* Exercise materials
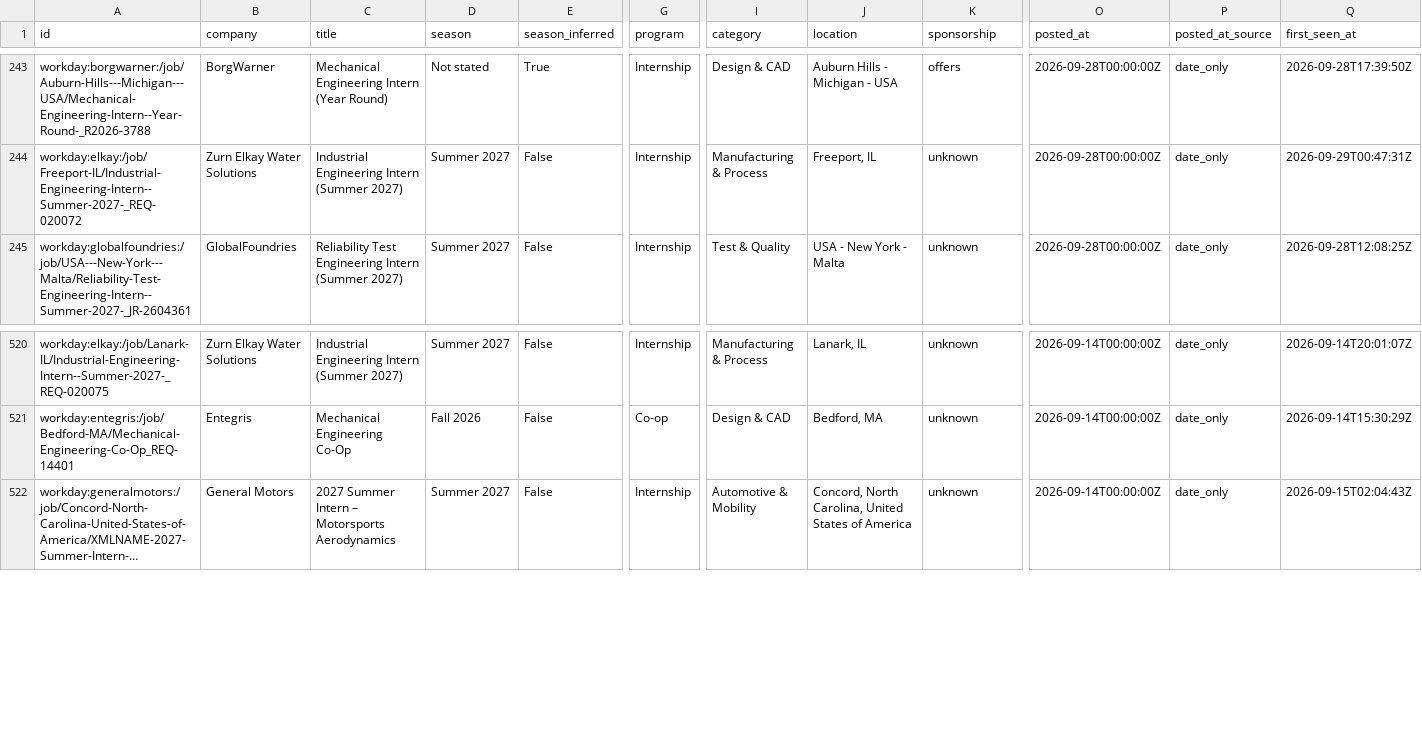
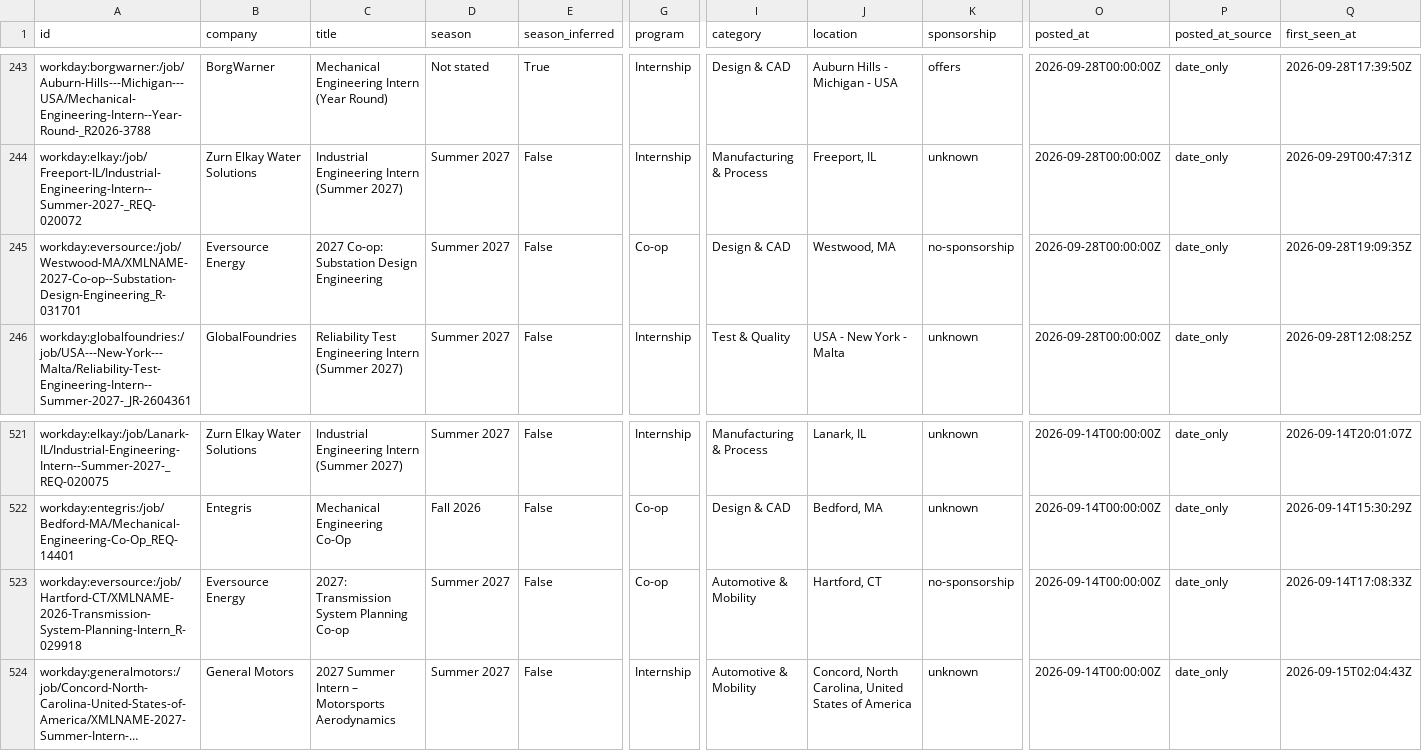
Before and after one commit to Tracker05/mechanical-engineering-internships, a CSV file: data/internships.csv, drawn as a sheet; only a part is shown, gaps mark what is left out; long unchanged cells end in …; rows hold the shown columns only; the diff names each change by its address in the sheet, - before the commit and + after, or states it on an @@ line.

```diff
--- a/data/internships.csv
+++ b/data/internships.csv
+row 245: workday:eversource:/job/Westwood-MA/XMLNAME-2027-Co-op--Substation-Design-Engineering_R-031701 | Eversource Energy | 2027 Co-op: Substation Design Engineering | Summer 2027 | False | Co-op | Design & CAD | Westwood, MA | no-sponsorship | 2026-09-28T00:00:00Z | date_only | 2026-09-28T19:09:35Z
+row 523: workday:eversource:/job/Hartford-CT/XMLNAME-2026-Transmission-System-Planning-Intern_R-029918 | Eversource Energy | 2027: Transmission System Planning Co-op | Summer 2027 | False | Co-op | Automotive & Mobility | Hartford, CT | no-sponsorship | 2026-09-14T00:00:00Z | date_only | 2026-09-14T17:08:33Z
```
Also changed, not shown: docs/internships.csv, 11 other files.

* What is needed
Within the entries above, find every line where the string "data" occurs, and copy it.

* Solution
Before and after one commit to Tracker05/mechanical-engineering-internships, a CSV file: data/internships.csv, drawn as a sheet; only a part is shown, gaps mark what is left out; long unchanged cells end in …; rows hold the shown columns only; the diff names each change by its address in the sheet, - before the commit and + after, or states it on an @@ line.
--- a/data/internships.csv
+++ b/data/internships.csv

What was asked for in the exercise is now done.